## Problem requirements
Tally the lines of the data that include the word "files" and state the total, nothing else.
[Start of Attachment]
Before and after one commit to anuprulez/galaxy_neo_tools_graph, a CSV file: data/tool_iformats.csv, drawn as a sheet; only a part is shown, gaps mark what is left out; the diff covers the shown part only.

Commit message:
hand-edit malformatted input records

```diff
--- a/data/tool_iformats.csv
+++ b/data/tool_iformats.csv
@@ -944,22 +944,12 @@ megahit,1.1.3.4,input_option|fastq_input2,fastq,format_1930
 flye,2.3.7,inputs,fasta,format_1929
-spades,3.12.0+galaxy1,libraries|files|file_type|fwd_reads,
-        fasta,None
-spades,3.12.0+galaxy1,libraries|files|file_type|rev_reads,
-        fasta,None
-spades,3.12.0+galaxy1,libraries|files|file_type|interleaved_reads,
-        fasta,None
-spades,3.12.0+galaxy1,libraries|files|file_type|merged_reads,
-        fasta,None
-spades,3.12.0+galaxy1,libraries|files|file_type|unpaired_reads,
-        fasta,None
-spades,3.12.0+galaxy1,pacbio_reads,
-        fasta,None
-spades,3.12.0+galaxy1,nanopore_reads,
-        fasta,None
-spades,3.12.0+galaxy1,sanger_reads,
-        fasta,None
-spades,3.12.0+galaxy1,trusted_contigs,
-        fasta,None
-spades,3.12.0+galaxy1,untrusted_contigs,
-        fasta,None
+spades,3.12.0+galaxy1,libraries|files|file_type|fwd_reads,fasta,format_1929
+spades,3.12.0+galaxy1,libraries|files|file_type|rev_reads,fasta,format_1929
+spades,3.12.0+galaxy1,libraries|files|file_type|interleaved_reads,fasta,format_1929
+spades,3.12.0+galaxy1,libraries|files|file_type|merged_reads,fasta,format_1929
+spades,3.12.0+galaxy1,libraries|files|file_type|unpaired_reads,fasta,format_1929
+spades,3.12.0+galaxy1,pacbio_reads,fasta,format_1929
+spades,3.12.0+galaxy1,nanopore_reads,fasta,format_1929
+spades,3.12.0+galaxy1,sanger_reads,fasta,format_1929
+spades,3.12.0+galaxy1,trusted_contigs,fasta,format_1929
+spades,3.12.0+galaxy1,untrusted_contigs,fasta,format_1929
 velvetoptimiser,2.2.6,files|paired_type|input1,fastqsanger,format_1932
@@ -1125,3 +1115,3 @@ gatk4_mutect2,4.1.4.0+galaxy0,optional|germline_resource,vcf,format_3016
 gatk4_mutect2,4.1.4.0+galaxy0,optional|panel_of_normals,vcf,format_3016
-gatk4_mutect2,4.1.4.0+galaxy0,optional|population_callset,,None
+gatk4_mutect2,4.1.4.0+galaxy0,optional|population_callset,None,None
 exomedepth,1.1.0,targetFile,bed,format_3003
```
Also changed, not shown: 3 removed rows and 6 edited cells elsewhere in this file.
[End of Attachment]
[Start of Attachment]
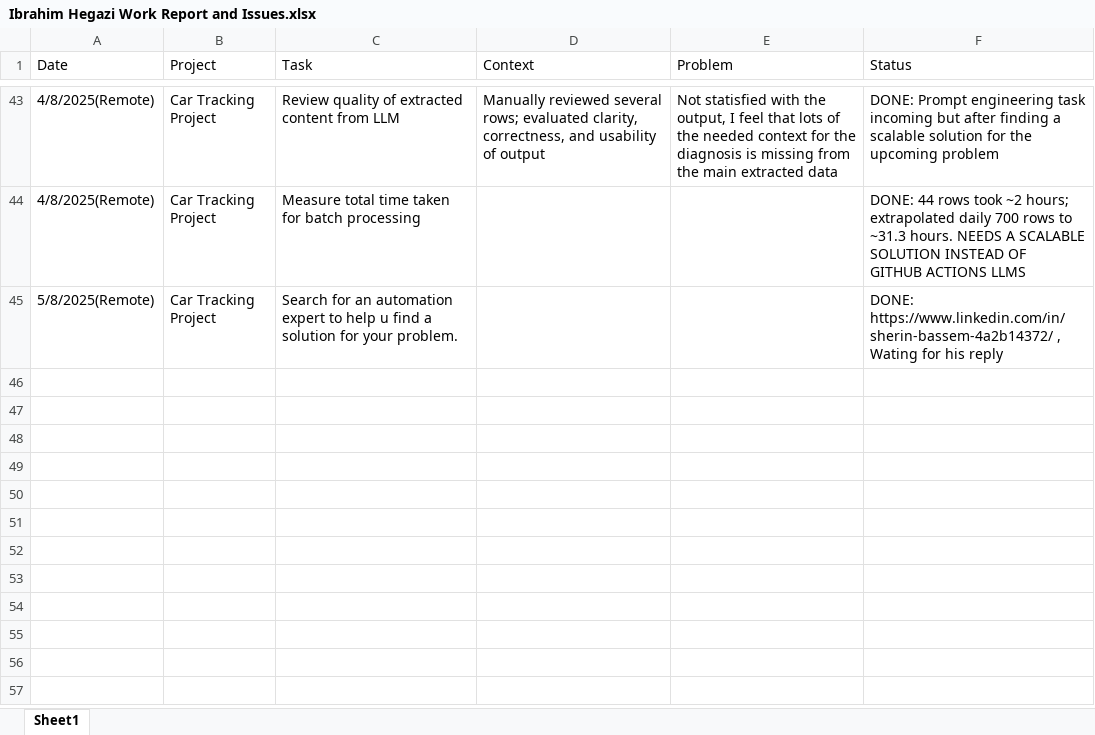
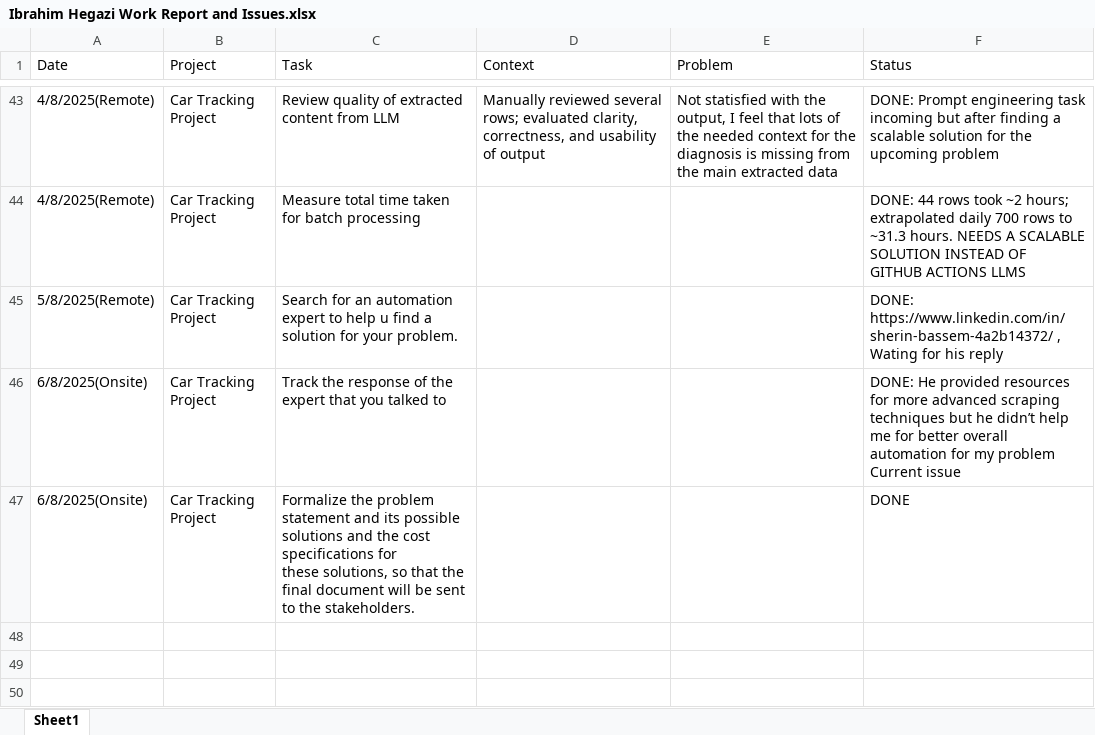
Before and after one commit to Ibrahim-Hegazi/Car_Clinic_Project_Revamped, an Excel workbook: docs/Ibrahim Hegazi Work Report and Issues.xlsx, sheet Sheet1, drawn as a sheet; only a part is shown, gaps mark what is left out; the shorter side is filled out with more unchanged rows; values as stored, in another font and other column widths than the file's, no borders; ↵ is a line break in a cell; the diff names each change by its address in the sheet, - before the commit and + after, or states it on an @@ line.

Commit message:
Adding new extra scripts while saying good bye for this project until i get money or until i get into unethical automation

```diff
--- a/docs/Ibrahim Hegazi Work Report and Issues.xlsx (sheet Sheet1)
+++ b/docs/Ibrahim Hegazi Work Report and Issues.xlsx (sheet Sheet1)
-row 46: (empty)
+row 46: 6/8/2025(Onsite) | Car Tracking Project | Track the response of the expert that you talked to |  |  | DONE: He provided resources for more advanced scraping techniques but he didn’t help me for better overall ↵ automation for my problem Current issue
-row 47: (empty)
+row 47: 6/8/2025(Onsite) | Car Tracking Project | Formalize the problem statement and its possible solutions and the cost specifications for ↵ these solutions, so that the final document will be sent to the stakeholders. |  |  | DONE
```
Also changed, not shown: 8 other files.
[End of Attachment]
## Answer
12